Here it travels along the waterways affecting sea life and other wildlife. Plastics can break down into micro-plastics and be consumed so as well as harming our planets animals and marine life it is also entering our own food-chain.
As we left, just after 2pm we had already collected over 20 bags of rubbish and considering that the most picked up piece of litter was bottle tops I think that is quite impressive. More of the group stayed and helped and then a few people were going to go on the Sunday and try to collect more.
This may not seem a lot to some people but, remember, every little helps.
· 90% of litter collected from beaches is plastic
· The introduction of the 5p levy on single use plastics bags reduced the number of these bags found on UK beaches by 4% in the first year. The number of bags being found is still declining, so a great result.
· Turtles often mistake plastic bags and balloons for jellyfish, which they feed on. This results in causing them great digestive problems and even death.
· Balloon related litter has risen by over 50% in resent years due to people using them to mark events, often these are released balloons.
· Nurdles are found on 75% of UK beaches. Nurdles are small plastic pellets, the raw material used to make plastics. These are so small that they often get into our waters through various means and are now polluting our beaches.
· All plastics that have been created since the 50’s still remain on earth to this day.
Many Ways to Help

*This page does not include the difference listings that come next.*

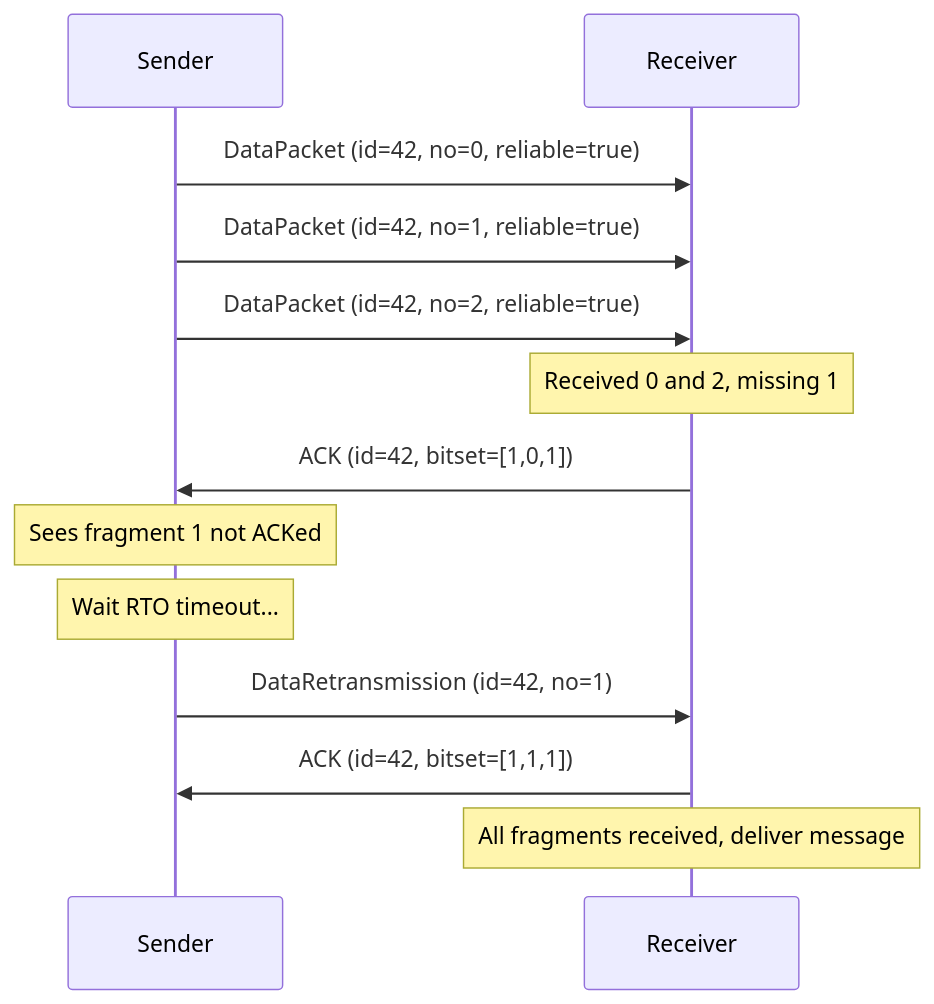
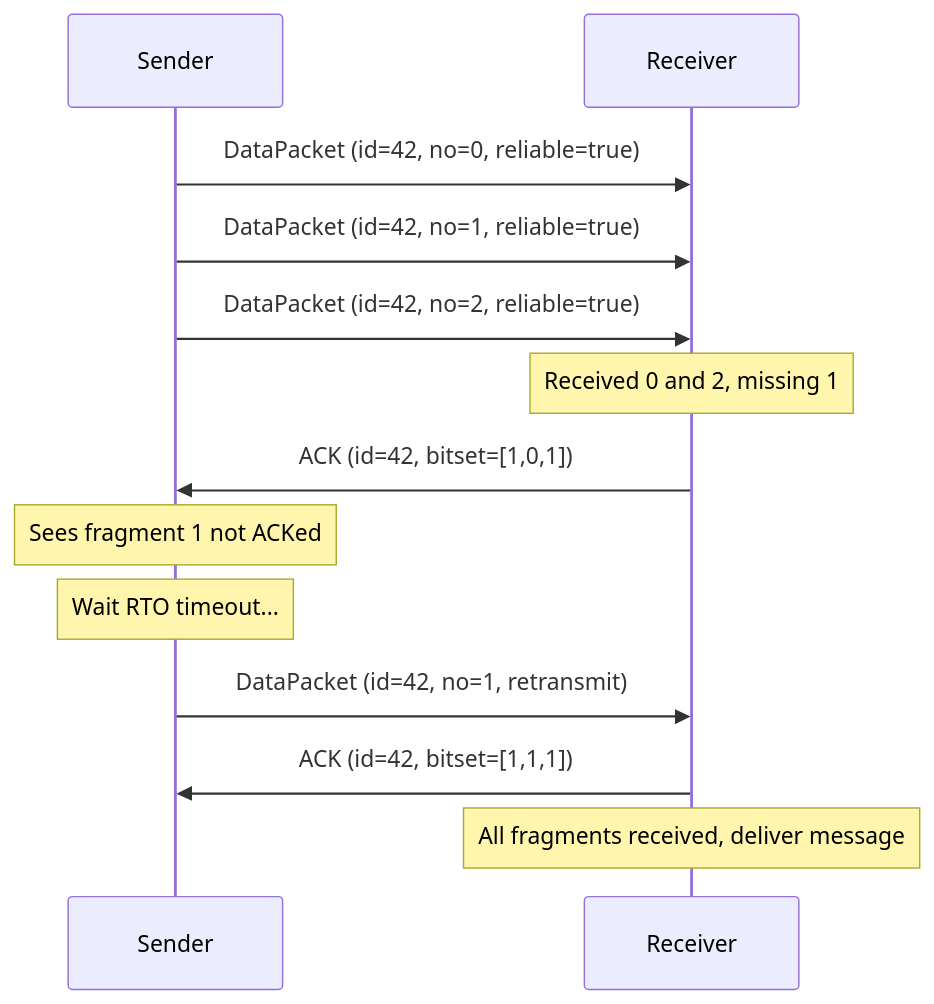
One commit to Fastcode/NUClear changed the ninth of 12 diagrams in docs/explanation/nuclearnet.md. Above: the diagram before and after it, drawn with Mermaid. The commit also changed other lines of this file and 2 other files, not shown here.

First line of the commit message:
refactor: remove DATA_RETRANSMISSION packet type and document announce-back

````diff
--- a/docs/explanation/nuclearnet.md
+++ b/docs/explanation/nuclearnet.md
@@ -313,19 +318,19 @@
 ```mermaid
 sequenceDiagram
     participant S as Sender
     participant R as Receiver
 
     S->>R: DataPacket (id=42, no=0, reliable=true)
     S->>R: DataPacket (id=42, no=1, reliable=true)
     S->>R: DataPacket (id=42, no=2, reliable=true)
 
     Note over R: Received 0 and 2, missing 1
     R->>S: ACK (id=42, bitset=[1,0,1])
 
     Note over S: Sees fragment 1 not ACKed
     Note over S: Wait RTO timeout...
-    S->>R: DataRetransmission (id=42, no=1)
+    S->>R: DataPacket (id=42, no=1, retransmit)
 
     R->>S: ACK (id=42, bitset=[1,1,1])
     Note over R: All fragments received, deliver message
 ```
````
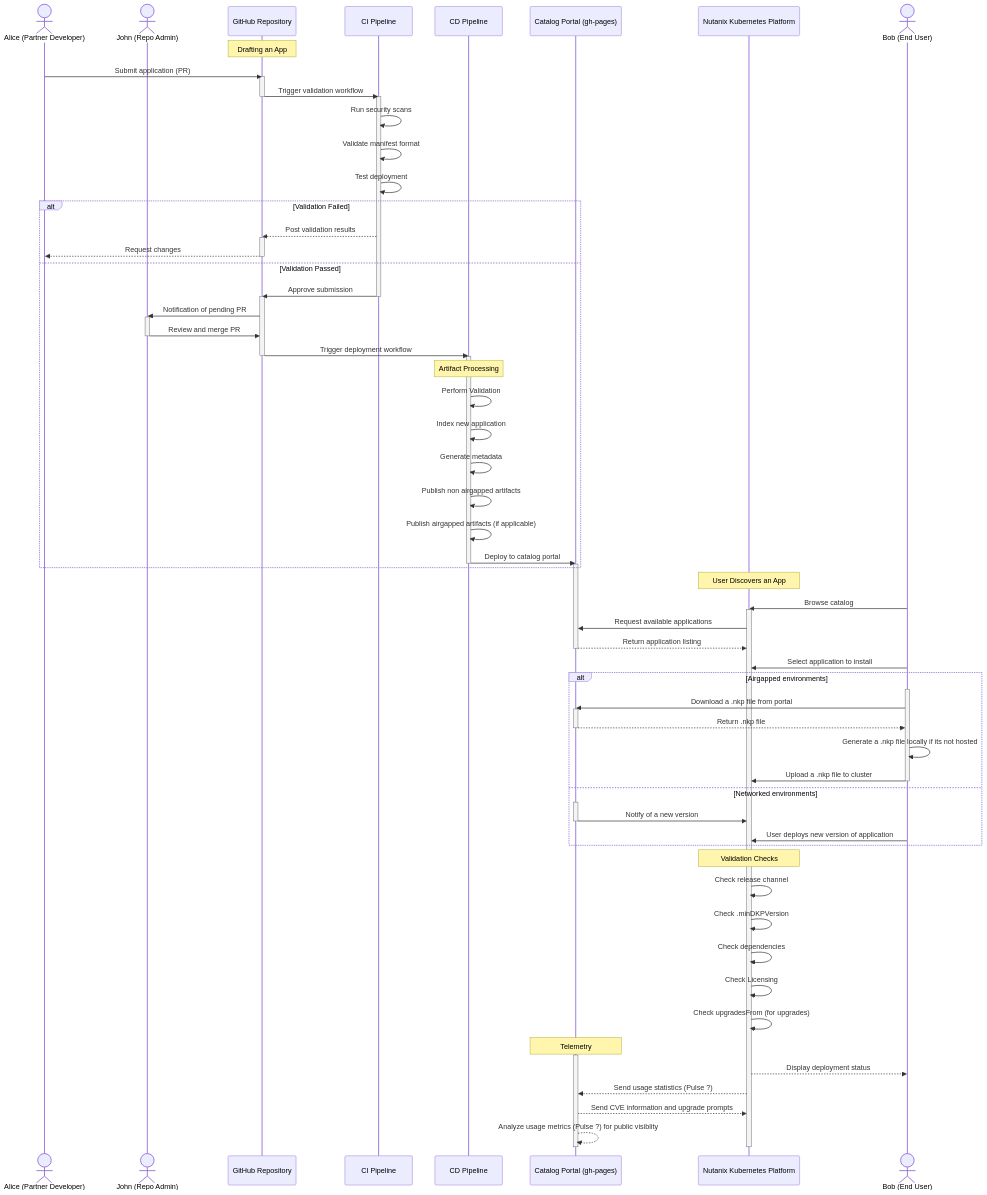
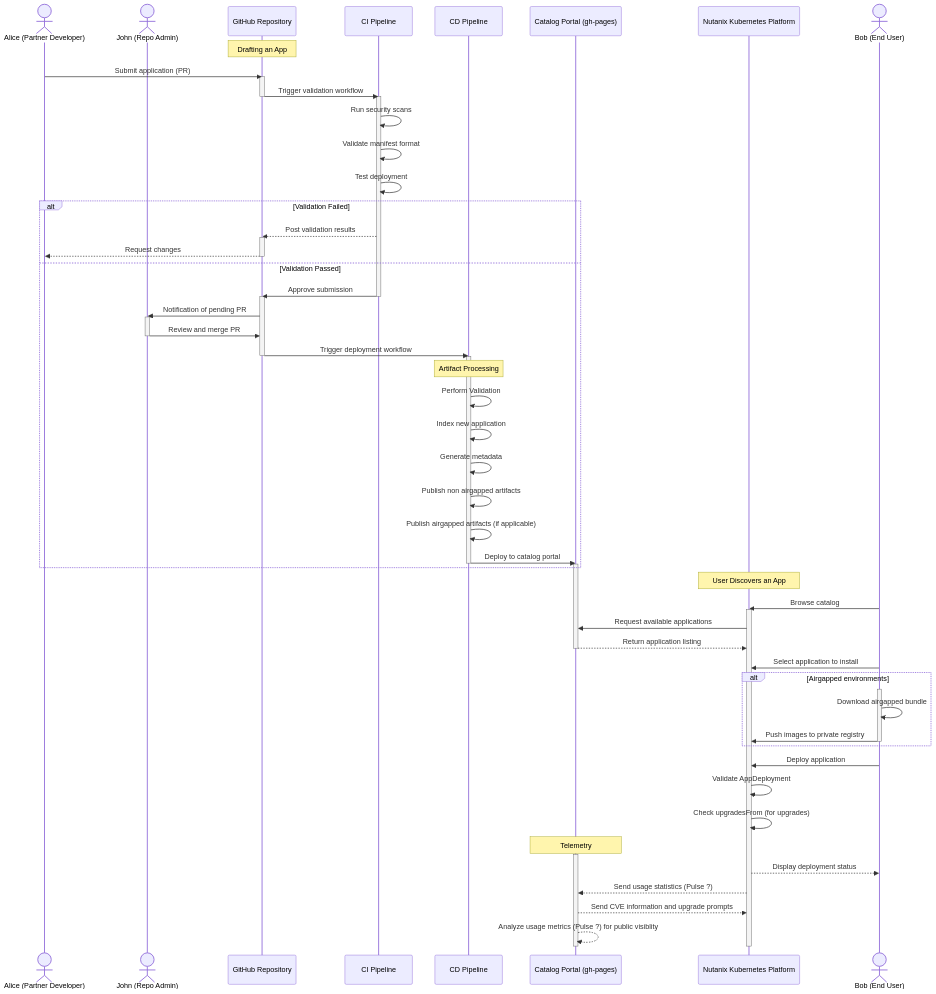
One commit to nutanix-cloud-native/nkp-partner-catalog changed the diagram in docs/source/getting-started/end-to-end-workflow.mdx. Above: the diagram before and after it, drawn with Mermaid. The commit also changed other lines of this file and 127 other files, not shown here.

```diff
--- a/docs/source/getting-started/end-to-end-workflow.mdx
+++ b/docs/source/getting-started/end-to-end-workflow.mdx
@@ -78,25 +72,13 @@
 
     alt Airgapped environments
       activate Bob
-      Bob->>Catalog: Download a .nkp file from portal
-      activate Catalog
-      Catalog-->>Bob: Return .nkp file
-      deactivate Catalog
-      Bob->>Bob: Generate a .nkp file locally if its not hosted
-      Bob->>NKP: Upload a .nkp file to cluster
+      Bob->>Bob: Download airgapped bundle
+      Bob->>NKP: Push images to private registry
       deactivate Bob
-    else Networked environments
-      activate Catalog
-      Catalog->>NKP: Notify of a new version
-      deactivate Catalog
-      Bob->>NKP: User deploys new version of application
     end
 
-    Note over NKP: Validation Checks
-    NKP->>NKP: Check release channel
-    NKP->>NKP: Check .minDKPVersion
-    NKP->>NKP: Check dependencies
-    NKP->>NKP: Check Licensing
+    Bob->>NKP: Deploy application
+    NKP->>NKP: Validate AppDeployment
     NKP->>NKP: Check upgradesFrom (for upgrades)
 
     Note over Catalog: Telemetry
```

Now this wasn’t the first time I had been out and helped clean up a designated area with a group of people I had never met. I have been involved in a few Cito’s (cache in trash out) over the years. This is an event held within the Geocaching Community, read more here about Geocaching.
During one of the above events I even helped to remove the shell of a power boat of a beach!
We also try to carry a spare bag with us when we go walking, caching, hiking or camping and pick up 1 bag of litter while out. Every little helps in my eyes.
· Always take your rubbish home or dispose of it correctly in bins, try to recycle where possible.
· If you do find nurdles on a beach you can report them at https://www.nurdlehunt.org.uk.
· try to reduce the amount of plastics you use yourself. The less we use the less there will be damaging our planet and wildlife.
· Organise your own clean up in an area that is special to you.